#### What to do:
What you return should be each line of the data containing the string "writing".

#### Extracted records:
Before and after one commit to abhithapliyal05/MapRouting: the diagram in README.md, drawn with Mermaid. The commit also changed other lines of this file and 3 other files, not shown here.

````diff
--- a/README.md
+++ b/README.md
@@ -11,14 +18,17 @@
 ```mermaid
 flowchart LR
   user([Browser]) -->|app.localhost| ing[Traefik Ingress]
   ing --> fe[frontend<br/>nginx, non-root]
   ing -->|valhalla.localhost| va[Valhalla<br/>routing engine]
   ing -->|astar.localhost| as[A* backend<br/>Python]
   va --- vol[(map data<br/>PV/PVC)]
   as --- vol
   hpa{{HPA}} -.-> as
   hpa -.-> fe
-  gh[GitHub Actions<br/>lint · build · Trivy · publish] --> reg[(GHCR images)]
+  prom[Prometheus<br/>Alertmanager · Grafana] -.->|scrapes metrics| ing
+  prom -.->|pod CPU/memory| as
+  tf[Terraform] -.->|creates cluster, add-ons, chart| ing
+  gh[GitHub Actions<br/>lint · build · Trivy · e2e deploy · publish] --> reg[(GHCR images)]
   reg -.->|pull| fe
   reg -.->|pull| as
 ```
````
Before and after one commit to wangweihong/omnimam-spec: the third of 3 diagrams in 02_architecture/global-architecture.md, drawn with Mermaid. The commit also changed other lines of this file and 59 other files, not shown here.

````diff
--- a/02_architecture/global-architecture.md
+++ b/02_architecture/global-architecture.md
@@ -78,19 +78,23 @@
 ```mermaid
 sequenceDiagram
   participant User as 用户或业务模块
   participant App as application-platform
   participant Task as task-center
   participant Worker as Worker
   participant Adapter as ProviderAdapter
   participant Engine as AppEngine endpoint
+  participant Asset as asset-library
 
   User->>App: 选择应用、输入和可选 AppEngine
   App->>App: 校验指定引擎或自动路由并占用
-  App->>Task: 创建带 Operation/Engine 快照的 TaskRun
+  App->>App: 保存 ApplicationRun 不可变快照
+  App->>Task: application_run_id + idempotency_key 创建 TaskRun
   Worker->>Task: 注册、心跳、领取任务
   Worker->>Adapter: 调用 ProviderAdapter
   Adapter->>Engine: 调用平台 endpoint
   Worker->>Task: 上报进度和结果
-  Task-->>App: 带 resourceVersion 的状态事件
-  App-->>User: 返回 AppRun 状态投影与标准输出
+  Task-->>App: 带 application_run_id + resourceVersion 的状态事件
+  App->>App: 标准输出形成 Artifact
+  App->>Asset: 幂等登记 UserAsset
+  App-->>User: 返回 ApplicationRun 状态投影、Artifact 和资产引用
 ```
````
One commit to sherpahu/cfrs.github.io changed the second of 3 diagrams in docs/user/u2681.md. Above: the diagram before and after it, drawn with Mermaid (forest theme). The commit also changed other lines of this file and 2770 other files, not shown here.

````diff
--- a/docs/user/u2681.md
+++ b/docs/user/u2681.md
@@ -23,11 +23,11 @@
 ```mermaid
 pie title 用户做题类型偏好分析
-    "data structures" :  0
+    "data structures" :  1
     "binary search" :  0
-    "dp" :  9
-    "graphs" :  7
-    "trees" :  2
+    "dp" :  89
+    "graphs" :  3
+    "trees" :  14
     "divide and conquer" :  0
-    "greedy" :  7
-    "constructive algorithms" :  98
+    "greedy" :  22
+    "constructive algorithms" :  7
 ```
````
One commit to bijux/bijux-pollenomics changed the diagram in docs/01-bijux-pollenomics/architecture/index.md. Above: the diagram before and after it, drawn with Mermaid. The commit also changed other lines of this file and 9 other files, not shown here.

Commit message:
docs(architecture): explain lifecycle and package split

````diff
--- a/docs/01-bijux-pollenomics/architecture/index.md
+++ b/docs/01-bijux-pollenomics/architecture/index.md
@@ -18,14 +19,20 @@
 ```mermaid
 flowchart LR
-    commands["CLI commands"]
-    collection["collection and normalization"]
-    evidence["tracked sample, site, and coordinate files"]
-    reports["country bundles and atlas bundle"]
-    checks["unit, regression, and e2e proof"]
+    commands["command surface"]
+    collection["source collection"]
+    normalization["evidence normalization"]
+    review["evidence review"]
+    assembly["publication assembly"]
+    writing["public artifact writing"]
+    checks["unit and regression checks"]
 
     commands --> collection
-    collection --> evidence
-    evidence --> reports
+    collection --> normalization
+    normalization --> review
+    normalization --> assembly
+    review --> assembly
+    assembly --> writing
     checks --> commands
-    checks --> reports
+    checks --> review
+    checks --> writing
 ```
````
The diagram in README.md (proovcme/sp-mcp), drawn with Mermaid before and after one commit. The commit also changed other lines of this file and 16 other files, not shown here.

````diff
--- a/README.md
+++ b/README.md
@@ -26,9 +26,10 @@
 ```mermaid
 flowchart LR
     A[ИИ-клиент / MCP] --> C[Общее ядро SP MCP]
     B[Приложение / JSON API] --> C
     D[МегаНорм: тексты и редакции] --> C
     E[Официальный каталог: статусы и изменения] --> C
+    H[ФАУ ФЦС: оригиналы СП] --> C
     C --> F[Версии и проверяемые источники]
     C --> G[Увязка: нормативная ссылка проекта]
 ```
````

#### Task output:
+    writing["public artifact writing"]
+    assembly --> writing
+    checks --> writing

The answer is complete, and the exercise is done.